# Task directions
Check the records below for the word "html" and state how many lines contain it, replying with the number only.
======== Provided records
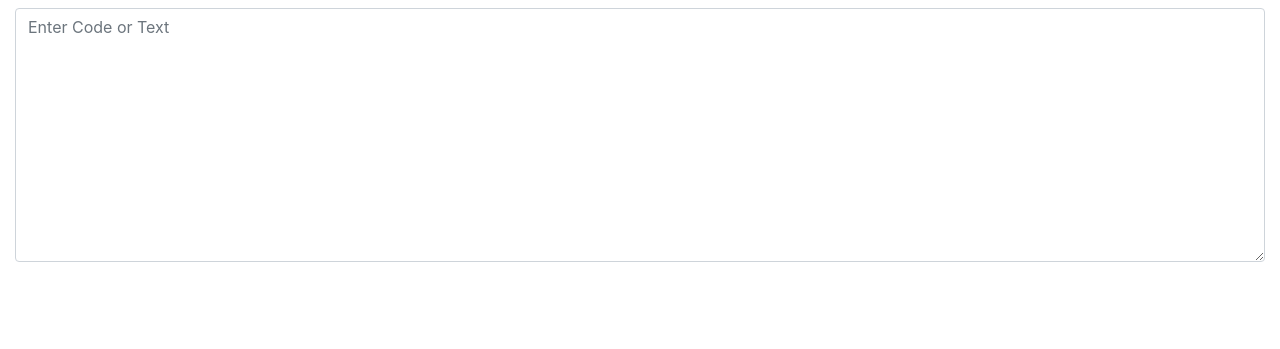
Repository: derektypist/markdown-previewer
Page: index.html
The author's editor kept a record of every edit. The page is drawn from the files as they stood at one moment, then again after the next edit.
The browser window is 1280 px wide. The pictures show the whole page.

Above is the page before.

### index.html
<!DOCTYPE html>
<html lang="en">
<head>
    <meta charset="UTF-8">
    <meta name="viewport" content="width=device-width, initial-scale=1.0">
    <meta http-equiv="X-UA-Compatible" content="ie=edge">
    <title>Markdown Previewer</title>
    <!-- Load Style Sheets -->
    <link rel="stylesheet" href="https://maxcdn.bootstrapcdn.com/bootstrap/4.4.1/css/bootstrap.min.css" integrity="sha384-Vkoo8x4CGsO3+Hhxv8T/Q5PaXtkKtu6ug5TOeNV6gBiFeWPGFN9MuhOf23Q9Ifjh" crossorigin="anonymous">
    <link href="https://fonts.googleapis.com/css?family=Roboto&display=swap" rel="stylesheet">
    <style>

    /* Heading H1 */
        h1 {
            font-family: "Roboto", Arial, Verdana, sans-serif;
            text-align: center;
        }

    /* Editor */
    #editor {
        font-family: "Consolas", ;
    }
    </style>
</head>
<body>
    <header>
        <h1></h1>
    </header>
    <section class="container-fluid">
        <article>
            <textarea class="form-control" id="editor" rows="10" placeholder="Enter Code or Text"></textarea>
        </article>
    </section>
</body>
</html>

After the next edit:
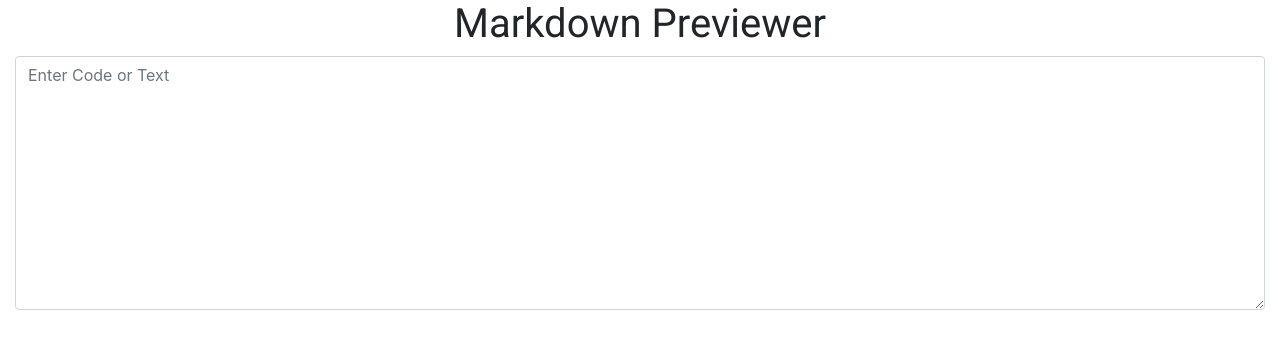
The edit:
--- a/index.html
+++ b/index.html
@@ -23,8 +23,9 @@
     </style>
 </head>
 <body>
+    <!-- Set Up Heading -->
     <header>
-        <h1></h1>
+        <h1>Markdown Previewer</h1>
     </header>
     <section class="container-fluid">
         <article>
================
======== Provided records
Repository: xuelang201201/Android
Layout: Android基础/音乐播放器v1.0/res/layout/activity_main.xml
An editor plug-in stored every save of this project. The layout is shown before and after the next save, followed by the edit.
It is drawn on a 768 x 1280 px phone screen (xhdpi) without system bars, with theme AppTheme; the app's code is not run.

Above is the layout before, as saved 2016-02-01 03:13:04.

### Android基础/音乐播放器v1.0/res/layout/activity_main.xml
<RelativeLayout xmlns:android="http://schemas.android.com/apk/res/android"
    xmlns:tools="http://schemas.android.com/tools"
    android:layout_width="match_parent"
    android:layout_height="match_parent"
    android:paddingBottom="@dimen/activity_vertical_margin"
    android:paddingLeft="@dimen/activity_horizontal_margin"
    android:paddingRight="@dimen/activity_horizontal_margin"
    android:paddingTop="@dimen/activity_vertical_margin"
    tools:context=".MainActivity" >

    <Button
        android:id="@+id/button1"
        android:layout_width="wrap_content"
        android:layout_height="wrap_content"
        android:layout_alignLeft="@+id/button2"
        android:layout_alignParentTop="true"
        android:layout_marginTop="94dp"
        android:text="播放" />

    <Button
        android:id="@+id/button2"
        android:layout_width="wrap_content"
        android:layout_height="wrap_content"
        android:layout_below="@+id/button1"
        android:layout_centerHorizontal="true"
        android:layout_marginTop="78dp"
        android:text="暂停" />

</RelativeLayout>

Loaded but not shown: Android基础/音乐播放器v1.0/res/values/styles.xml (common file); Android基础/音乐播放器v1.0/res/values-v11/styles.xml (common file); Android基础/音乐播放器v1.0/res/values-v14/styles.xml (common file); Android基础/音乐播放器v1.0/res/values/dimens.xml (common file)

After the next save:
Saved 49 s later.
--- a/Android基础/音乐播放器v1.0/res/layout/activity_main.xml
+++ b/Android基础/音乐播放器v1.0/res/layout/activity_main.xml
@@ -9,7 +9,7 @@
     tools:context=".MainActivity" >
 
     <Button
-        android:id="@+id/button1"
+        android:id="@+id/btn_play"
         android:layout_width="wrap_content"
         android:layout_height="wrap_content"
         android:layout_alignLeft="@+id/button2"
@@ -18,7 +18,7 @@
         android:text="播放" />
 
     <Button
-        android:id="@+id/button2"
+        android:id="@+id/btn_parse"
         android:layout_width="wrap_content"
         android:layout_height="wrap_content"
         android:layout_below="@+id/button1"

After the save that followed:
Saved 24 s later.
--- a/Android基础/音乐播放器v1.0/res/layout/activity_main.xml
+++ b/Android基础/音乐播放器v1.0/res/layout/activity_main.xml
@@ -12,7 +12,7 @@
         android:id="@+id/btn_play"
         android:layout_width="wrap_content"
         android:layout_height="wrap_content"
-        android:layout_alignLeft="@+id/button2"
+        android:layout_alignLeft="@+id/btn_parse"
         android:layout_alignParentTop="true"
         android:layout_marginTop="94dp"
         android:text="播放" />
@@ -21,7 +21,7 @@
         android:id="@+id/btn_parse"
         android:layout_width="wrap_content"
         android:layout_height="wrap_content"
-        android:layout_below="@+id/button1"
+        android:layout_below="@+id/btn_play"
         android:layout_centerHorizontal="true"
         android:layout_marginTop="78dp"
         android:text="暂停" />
================
# Result
7